Despite how forgivable his offense may be, it became a defining moment in my regenerative process. It helped open my eyes to the inherent bias in the American culture. The idea that outlaws and rebels, speakers for those with no voice, progenitors of change and revolution, protestors for equality and representation, are tolerable only in small disenfranchised doses is a linchpin holding the control of those in power in place.

The very act of regenerating made me a threat to the comfortable universe he lived in. But how? Simple. I represent, at my core, not just an alternative lifestyle, but the idea of tolerance for and acceptance of things his political and religious institution condemns. In most cases he would ignore this existence or even condemn it, but he could not with me. I was within his sphere of influence. He knew me, respected me, and believed in my basic decency and social acceptability. The moment I began regeneration I created a violently opposing dichotomy for him. Here is a person that embodies the more noble aspects of his private philosophy that simultaneously embodies the unacceptable, morally questionable, and sinful. This left him with three possible resolutions to this conflict:

  • ignore the positive qualities
  • ignore the negative qualities
  • redefine his personal schemata

To his credit he was not someone who could do the first, but engaging the third is such a huge undertaking it is not surprising that only the most committed or the most desperate are capable of it. This left him only one option: to ignore the aspects of who I am that are in direct conflict with his perception of me as a good human being. He had to ask me not to display these aspects in order to maintain the delicate mental and moral equilibrium his mind had created.

This also meant that he could not acknowledge my position to influence or sway others to the type of tolerant and accepting thinking that the opposing dichotomy and my position of instructor gave me. Unable to ignore the situation’s reality, he gave me a polite ultimatum: either be quiet about this and remain friends or be public (political) and be cut off. It was the only course a rational and thinking member of the powered and privileged could take. And, predictably, since transferring to a new teaching site, I have not heard from him.

Nor have I been capable of contacting him. Why not? Because the forced choice of being quietly myself or openly, actively, myself became a defining moment in my regenerative process. I was malleable at this point, subject to influence in a number of directions. This private conversation and subtle ultimatum pushed me in the direction of activist. I was so offended by the command’s audacity (as it was not phrased as either a request or a stance for consideration, but as an imperative declaration, “don’t make this political”) that I veered in the opposite direction. It is basic physics, sweetie, every action (the command against the political) results in a reaction opposite of and equal in strength to the original action (River becomes a political activist).
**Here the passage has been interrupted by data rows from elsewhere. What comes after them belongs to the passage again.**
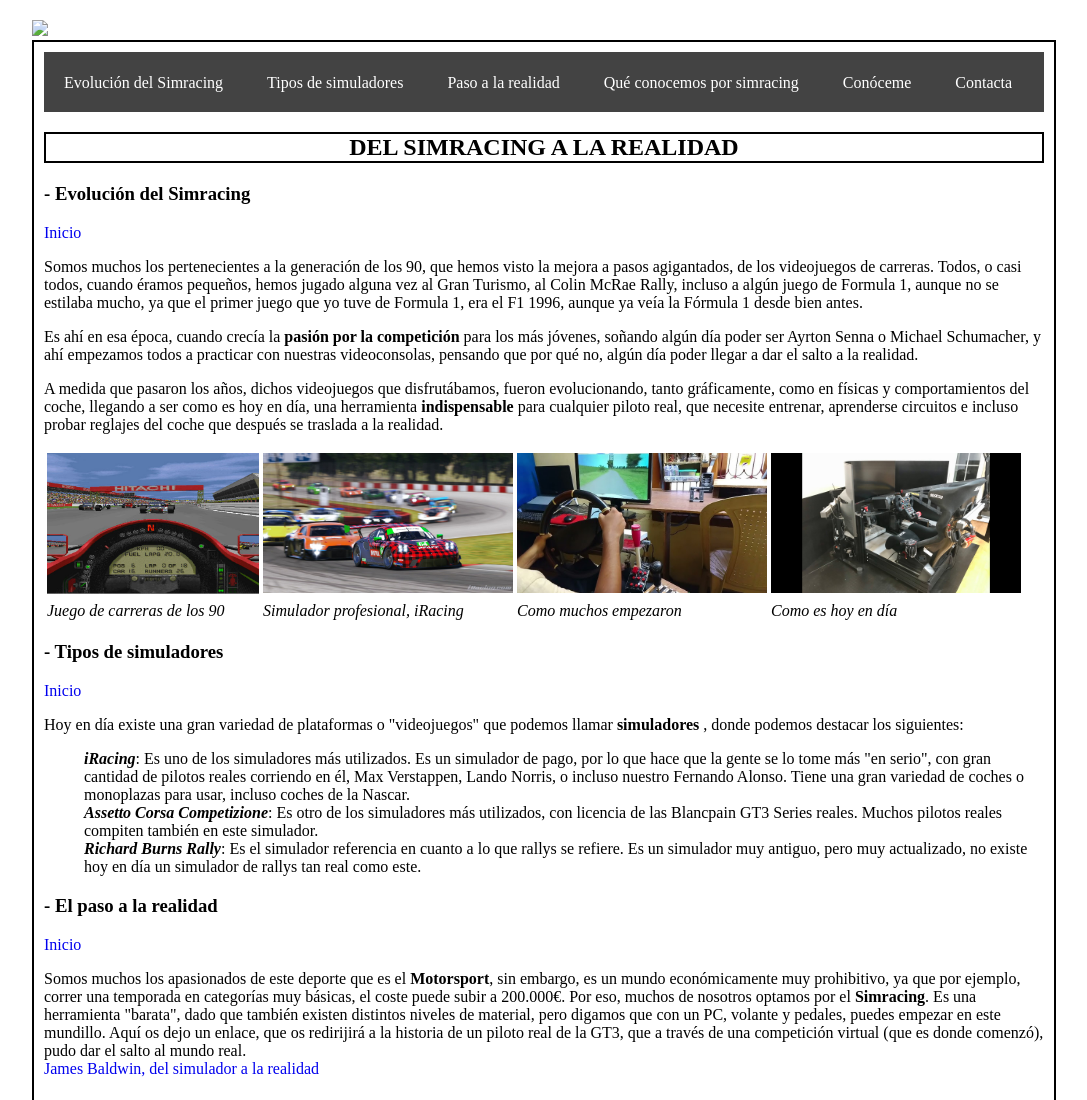
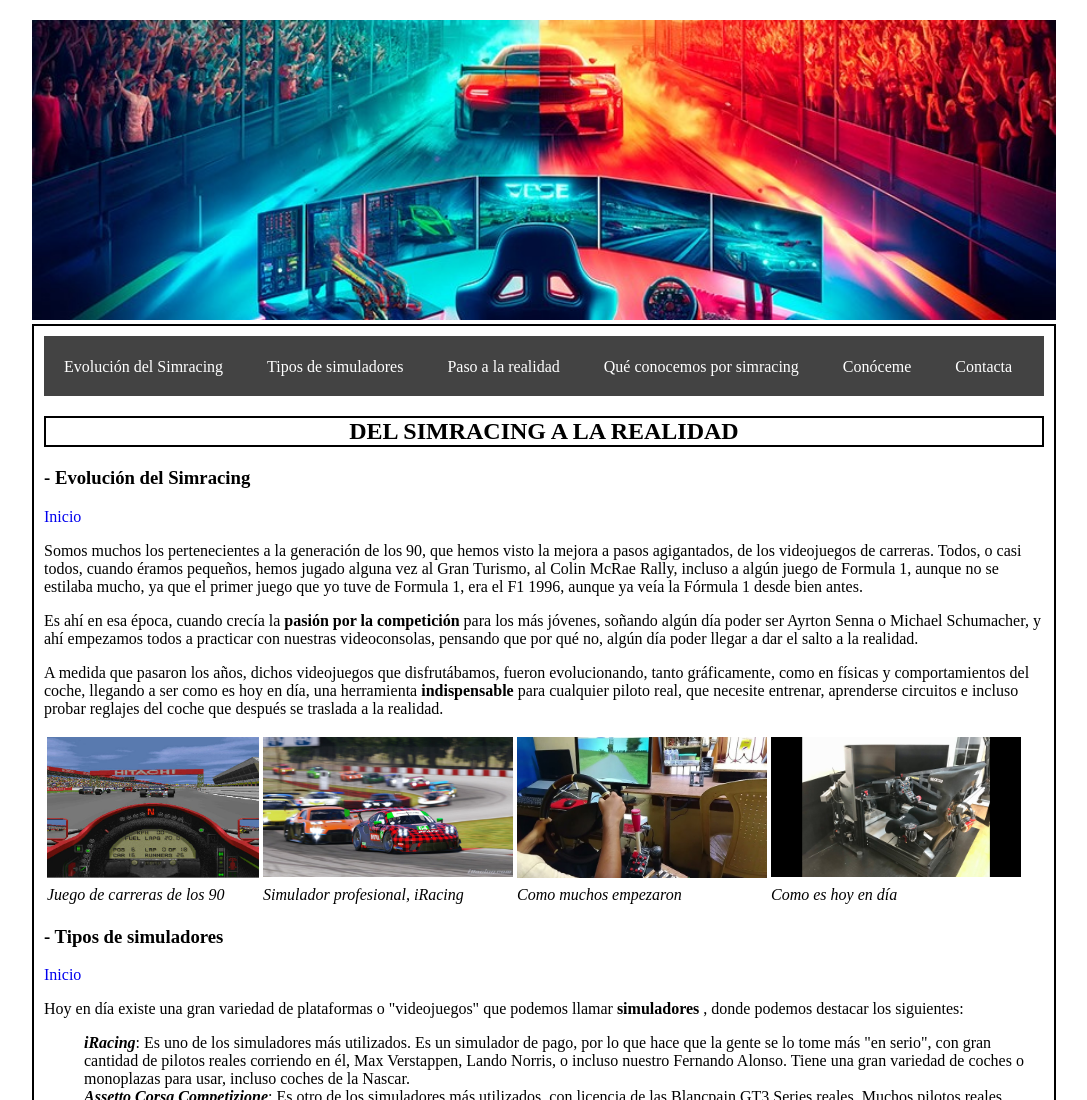
Before and after one commit to manuolargo/LIMA2425, a plain HTML site: page index.html in a window 1280 px wide. Shown: the top 1100 px of the page, without its empty margins (96-1183 px from the left). Drawn offline with Linux system fonts and the light colour scheme.

Commit message:
Update index.html

```diff
--- a/index.html
+++ b/index.html
@@ -16,7 +16,7 @@
 
 <body>
 	<header>
-		<img src="simtoreal2.jpg" width="100%" id="simtoreal2">
+		<img src="/img/simtoreal2.jpg" width="100%" id="simtoreal2">
 	</header>
 	<div class="div_padre">
 		<nav class="nav">
```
I know that I would have been aware of the political dimension of my existence even without this conversation. The degree of awareness and participation, however, would have been reduced. I was not one who paid attention to politics before regenerating. As a member of the powered and privileged I did not need to be, my position was secure. As a new member of the disenfranchised I could have focused only on securing the limited power and position my new life afforded me, a good white woman. But I was now aware of the bias and bigotry directed at those who make-up the bottom of the Power Pyramid. I was aware, I was emotionally charged, and I was malleable. My new personality was directly shaped by my situation, emotional state, and the people around me.

Who I am is still in development but the public outlaw, the hippie professor, speaker of truth is a fundamental part of my personality. I have been shaped, however unintentionally, by my interactions with the other—those outside myself. Whether the regenerating individual is the last of the Time Lords, a MtF, or just someone growing up and growing into themselves, who they become is intimately linked to who they were, who they were with, and how they responded to the world.